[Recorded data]
══════════════════════════════

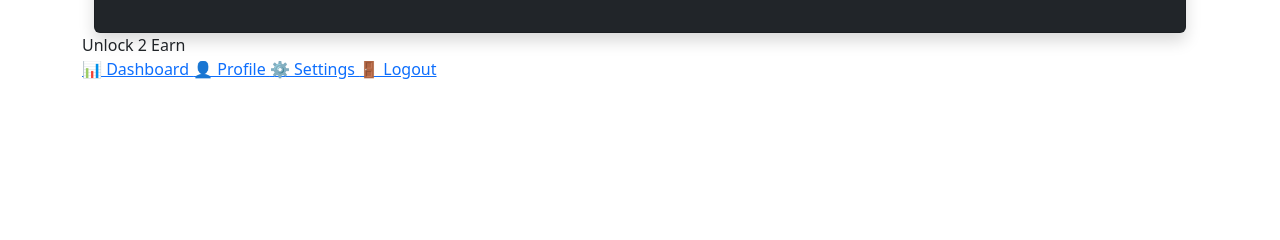
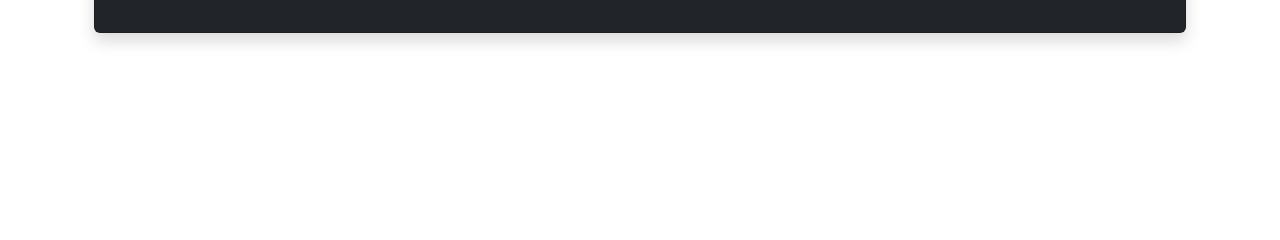
Before and after one commit to Khanarm/Adshort, a Flask app: page /dashboard in a window 1280 px wide. Shown: the part 390-630 px from the top of the page. Run offline with Flask 3, Linux system fonts and the light colour scheme; the visitor is signed in with stand-in values (Sample User, id 1).

Commit message:
Update dashboard.html

```diff
--- a/templates/dashboard.html
+++ b/templates/dashboard.html
@@ -223,32 +223,3 @@ Logout
 
 
 </div>
-
-<div class="sidebar">
-
-    <div class="logo">
-        Unlock 2 Earn
-    </div>
-
-
-    <a href="/dashboard">
-        📊 Dashboard
-    </a>
-
-
-    <a href="/profile">
-        👤 Profile
-    </a>
-
-
-    <a href="/settings">
-        ⚙ Settings
-    </a>
-
-
-    <a href="/logout">
-        🚪 Logout
-    </a>
-
-
-</div>
```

══════════════════════════════

[INSTRUCTIONS TO FOLLOW]
Can you retype every record above exactly, leaving out the pictures?

[RESULT OF THE TASK]
Before and after one commit to Khanarm/Adshort, a Flask app: page /dashboard in a window 1280 px wide. Shown: the part 390-630 px from the top of the page. Run offline with Flask 3, Linux system fonts and the light colour scheme; the visitor is signed in with stand-in values (Sample User, id 1).

Commit message:
Update dashboard.html

```diff
--- a/templates/dashboard.html
+++ b/templates/dashboard.html
@@ -223,32 +223,3 @@ Logout
 
 
 </div>
-
-<div class="sidebar">
-
-    <div class="logo">
-        Unlock 2 Earn
-    </div>
-
-
-    <a href="/dashboard">
-        📊 Dashboard
-    </a>
-
-
-    <a href="/profile">
-        👤 Profile
-    </a>
-
-
-    <a href="/settings">
-        ⚙ Settings
-    </a>
-
-
-    <a href="/logout">
-        🚪 Logout
-    </a>
-
-
-</div>
```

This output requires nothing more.